A doula is someone who is trained to provide emotional and physical support to you and your partner during the labour and birth.
- Who is included in the Mamatoto team that will attend my birth?
The Mamatoto birth team which consists of a Midwife, a Midwife’s Assistant and a Doula.
- What types of pregnancies are candidates for birth at the Centre?
We accept low-risk pregnancies. There is a strict set of criteria – a “Risk Assessment” – which must be met prior to acceptance for birth.
- What happens if there is a complication during my labour or birth?
If a complication develops during labour, we have a fully equipped emergency cart and a 24 hour on-call ambulance service. The ambulance will transfer you to a pre-arranged institution of your choice.
- How long can I stay at the Centre after I give birth?
The length of stay after giving birth is generally 4 – 6 hours. Midwives make follow-up calls and are available by phone 24 hours a day. A visit within 1 week after birth is included in the Birth Costs.
- At what point in labour do I come in to the Centre?
At the first sign of labour you contact the On-Call Midwife. The decision about when to come in is made together. Usually it is when you are in active labour.
- Does one of your midwives have to be my caregiver throughout the pregnancy for me to use your facility?
No, our midwives do not have to be your care provider throughout. We accept clients who have had other care-providers, however you must register in advance.
- Who can be with me at the birth?
Anyone that you have chosen to be with you can accompany you. There are no restrictions. We are a family-centered facility. They can be in the birthing room with you or in the Family Room.
- What forms of pain relief are available?
We use ‘natural” methods of pain relief such as : massage; shower; water immersion; TENS (Transcutaneous Electrical Nerve Stimulation).
- How long should I breast feed my baby?
This is an individual decision but WHO/UNICEF recommends that babies should be exclusively ( no water, juice, solids) breastfed for the first 6 months of life, then introduce solid foods and continue to breastfeed for up to 2 years of age and beyond.
- Should I give my baby water?
Your breastfed baby does not need anything but your milk. Breast milk has enough water for your baby’s needs even in hot climates. If your baby is thirsty or hungry he/she will feed more often.
- Breastfeeding is so tiring- when will my baby breastfeed less frequently?
Having a baby is tiring whether you breastfeed or not. It is important to get help after having a baby. As your baby grows he will sleep for longer periods.
- Do I have to drink milk when I am breastfeeding?
No, drinking milk does not help you to make milk.
Milk and anything with dairy e.g pizza, cheese, ice cream, chocolate may cause your baby to have colic.
- Will my breasts sag if I breastfeed?
No. Pregnancy changes the shape of your body and then there is gravity!
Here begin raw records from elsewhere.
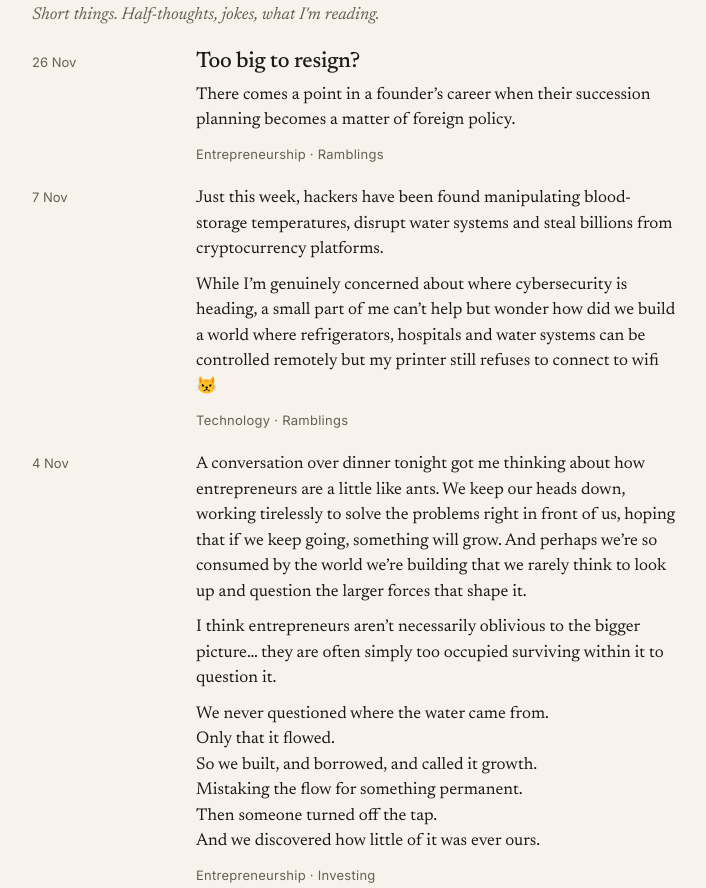
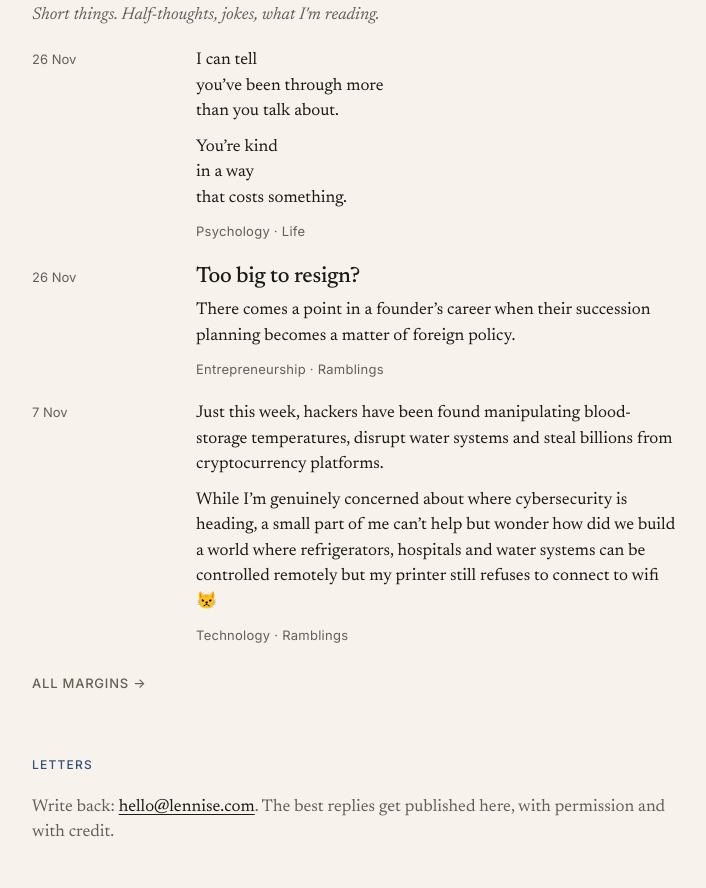
Before and after one commit to lennise-ng/lennise.com, a plain HTML site: page docs/index.html in a window 1280 px wide. Shown: the part 938-1826 px from the top of the page, without its empty margins (284-990 px from the left). Drawn offline with Linux system fonts and the light colour scheme.

Commit message:
Margins: I can tell (poem)
Co-Authored-By: Claude Fable 5.2 <noreply@anthropic.com>
Claude-Session: https://claude.ai/code/session_01GrzwALYN8Lm9xiMoedcPET

```diff
--- a/docs/index.html
+++ b/docs/index.html
@@ -61,23 +61,21 @@
   <p class="muted small italic">Short things. Half-thoughts, jokes, what I'm reading.</p>
   <div class="margin">
   <time datetime="2026-11-26">26 Nov</time>
+  <div><div class="prose small"><p>I can tell<br />
+you’ve been through more<br />
+than you talk about.</p>
+<p>You’re kind<br />
+in a way<br />
+that costs something.</p></div><p class="meta">Psychology · Life</p></div>
+</div>
+<div class="margin">
+  <time datetime="2026-11-26">26 Nov</time>
   <div><p class="margin-title">Too big to resign?</p><div class="prose small"><p>There comes a point in a founder’s career when their succession planning becomes a matter of foreign policy.</p></div><p class="meta">Entrepreneurship · Ramblings</p></div>
 </div>
 <div class="margin">
   <time datetime="2026-11-07">7 Nov</time>
   <div><div class="prose small"><p>Just this week, hackers have been found manipulating blood-storage temperatures, disrupt water systems and steal billions from cryptocurrency platforms.</p>
 <p>While I’m genuinely concerned about where cybersecurity is heading, a small part of me can’t help but wonder how did we build a world where refrigerators, hospitals and water systems can be controlled remotely but my printer still refuses to connect to wifi 😾</p></div><p class="meta">Technology · Ramblings</p></div>
-</div>
-<div class="margin">
-  <time datetime="2026-11-04">4 Nov</time>
-  <div><div class="prose small"><p>A conversation over dinner tonight got me thinking about how entrepreneurs are a little like ants. We keep our heads down, working tirelessly to solve the problems right in front of us, hoping that if we keep going, something will grow. And perhaps we’re so consumed by the world we’re building that we rarely think to look up and question the larger forces that shape it.</p>
-<p>I think entrepreneurs aren’t necessarily oblivious to the bigger picture… they are often simply too occupied surviving within it to question it.</p>
-<p>We never questioned where the water came from.<br />
-Only that it flowed.<br />
-So we built, and borrowed, and called it growth.<br />
-Mistaking the flow for something permanent.<br />
-Then someone turned off the tap.<br />
-And we discovered how little of it was ever ours.</p></div><p class="meta">Entrepreneurship · Investing</p></div>
 </div>
 
   <p class="more"><a href="/margins/">All margins →</a></p>
```
Also changed, not shown: docs/margins/index.html (+9 -0 lines), 1 other file.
But you should wear a good supporting bra without underwire.
- My baby feeds every 1-2 hours. Do I have enough milk?
Feeding frequently is normal for a breastfed baby as their stomachs are very small. At birth their stomachs are the size of a marble, then a walnut and ping pong ball and as breast milk is digested very easily babies take a little at a time, digest it quickly and come for more. The more a baby feeds the more milk you make.
- My baby’s stool is watery and mustard coloured-is this normal?
Yes. Your baby’s stool for about the first five days is called meconium. This is very dark and sticky but gradually becomes watery, mustard coloured and may be frequent.
- Can I breastfeed if I am sick?
Except in exceptional circumstances, you should continue to breastfeed. You will be making antibodies which pass through the milk and will help to build immunity and lessen your baby’s chance of being sick.
- How will I know if my baby is getting enough?
Your full term normal baby should breastfeed 10-12 times in a 24 hour period- pass urine, poop and put on weight.
Your baby should be seen at a Health Centre, Midwife, Lactation Consultant or Doctor to make sure that your baby is thriving.
- When does my milk come?
The first milk is called colostrum (liquid gold). It is a laxative and rich in antibodies. Your milk will come within a few days of birth- the more you breastfeed, the quicker your milk will come in.